The emblem of, the official site ...

Image via Wikipedia

The has gained either 2.5 million or 3.6 million jobs since the Recovery Act was signed into law in January, 2009, depending upon which statistical “model” is used, according to Christina Romer, Chair of the White House‘s Council of Economic Advisers. When compared to the report issued earlier this month by the Bureau of Labor Statistics, neither number is even close.

Said Romer, “We estimate the impact of the Recovery Act on job creation in two ways…[a] model-based approach [and] the projection approach…[By using the latter approach] the Recovery Act has met the President’s goal of saving or creating 3.5 million —two quarters earlier than [he] anticipated.”

She added, “There’s obviously a lot of uncertainty about any estimate, and I expect the true effects of the [Recovery] act will not be fully analyzed or fully appreciated for many years.”

Current Employment Statistics Highlights from the BLS, however, paint a much starker picture. Non-farm payroll employment dropped in June by 125,000, which includes private employment gains of just 83,000 jobs. According to that report, “Since December, 2009, private-sector employment has risen by 593,000, or by an average of 99,000 gained per month.” This is far off the pace announced by Romer, and was picked up immediately by several followers of the economy. Veronique de Rugy, an economist with the Mercatus Center at George Mason University, declared, “The 3.5 million is a mystical, whimsical number that comes out of models that rest on extremely rosy projections.” She added that the real number of created by the stimulus is likely to be much lower than what Romer reported. Rep. Darrell Issa (R-Calif.), ranking member of the House Oversight and Government Reform Committee, said, “The administration’s new stimulus jobs ‘saved and created’ claim lacks a basis in reality.”

As President Obama travels the country this summer, calling it the “Summer of Recovery,” his message is that things could be worse, but according to Fox News, “That message is a tough sell.” The President is pointing to 30,000 miles of highways that are being improved, 2,800 water projects that have been started, and 120,000 homes that have been weatherized. But despite that, “It’s very hard to discern any impact,” according to Brian Bethune, chief U.S. financial economist for HIS Global Insight. He says that Romer’s projections are overly optimistic and that while the stimulus did have some small impact, he estimates it at about a third of what the White House has estimated. “Just look at the number of we created over the past four quarters,” he added. “There haven’t been a lot.” And Ken Simonson, chief economist for the Associated General Contractors of Americaconcludes, “There’s no pretending that [the] stimulus will drive the or replace the private sector.”

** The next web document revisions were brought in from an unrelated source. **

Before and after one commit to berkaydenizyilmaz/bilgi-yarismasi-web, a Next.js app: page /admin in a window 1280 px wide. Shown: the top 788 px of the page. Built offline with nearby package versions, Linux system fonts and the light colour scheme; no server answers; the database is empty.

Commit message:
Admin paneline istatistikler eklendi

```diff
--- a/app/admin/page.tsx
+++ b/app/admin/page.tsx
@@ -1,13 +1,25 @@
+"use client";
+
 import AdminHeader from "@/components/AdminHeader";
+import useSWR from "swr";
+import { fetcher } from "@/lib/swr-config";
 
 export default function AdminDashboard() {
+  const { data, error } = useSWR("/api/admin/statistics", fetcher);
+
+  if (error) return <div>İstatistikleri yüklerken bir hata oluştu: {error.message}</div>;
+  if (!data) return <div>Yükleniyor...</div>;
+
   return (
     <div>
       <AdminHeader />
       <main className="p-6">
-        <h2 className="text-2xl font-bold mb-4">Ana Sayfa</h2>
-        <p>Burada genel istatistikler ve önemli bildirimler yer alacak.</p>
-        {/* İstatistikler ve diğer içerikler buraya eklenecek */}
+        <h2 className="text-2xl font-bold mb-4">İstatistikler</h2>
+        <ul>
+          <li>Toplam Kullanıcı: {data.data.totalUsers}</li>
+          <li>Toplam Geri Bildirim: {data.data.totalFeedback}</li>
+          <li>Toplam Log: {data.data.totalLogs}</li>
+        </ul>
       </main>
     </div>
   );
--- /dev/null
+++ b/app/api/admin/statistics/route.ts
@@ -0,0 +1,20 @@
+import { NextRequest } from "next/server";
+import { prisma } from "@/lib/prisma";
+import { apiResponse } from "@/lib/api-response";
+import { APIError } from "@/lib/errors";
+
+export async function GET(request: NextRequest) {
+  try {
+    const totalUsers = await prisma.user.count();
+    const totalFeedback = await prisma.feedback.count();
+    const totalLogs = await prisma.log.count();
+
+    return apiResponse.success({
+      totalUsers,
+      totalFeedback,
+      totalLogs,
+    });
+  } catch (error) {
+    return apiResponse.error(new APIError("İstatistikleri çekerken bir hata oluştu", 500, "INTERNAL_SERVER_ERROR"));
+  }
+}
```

On page 14 of the Highlights report is a chart illustrating “employment in temporary help services,” which sector, since last September, has added 379,000 jobs. According to Thomas Sowell, this is a critical number to know as it reflects businesses that have been meeting their need for labor “by hiring temporary workers and working their existing employees overtime, instead of hiring new people…because temporary workers usually don’t get health insurance or other benefits, and working existing employees overtime doesn’t add to the cost of their benefits.”

Lew Rockwell agrees that the actual number of is much worse than it appears.

For example, the Census Bureau hired 700,000 workers but then laid them off a couple of months later. He says, “Census jobs perform no market function, [but] the wages of these workers are paid by the taxpayer, meaning that these jobs are actually destructive of wealth. They siphon wealth and work out of the private sector into the wasteful sector…the point of jobs is for people to work towards providing goods and services that are valued by the marketplace. [Emphasis added.] If there is no consumer-driven demand for the things people are doing, their jobs are nothing more than waste.” That is why these latest jobs numbers from the government “show nothing like robust jobs growth where it matters most.”

This is what needs attention, but not from government programs. We need an absence of government programs, plus dramatic cuts in and regulations…We need wage reductions in some sectors so that employment can grow in other sectors. Government cannot plan real job growth. It can only get out of the way and let it happen.

Enhanced by Zemanta
Opt In Image
Soak Up More Light from the Right
with a free copy of Bob's most popular eBook!

Sign up to to receive Bob's explosive articles in your inbox every week, and as a thank you we'll send a copy of his most popular eBook - completely free of charge!

How can you help stop the Democrat's latest gun grab? How is the Federal Reserve deceiving America today? What is the latest Obama administration scandal coverup? Sign up for the Light from the Right email newsletter and help stop the progressives' takeover of America!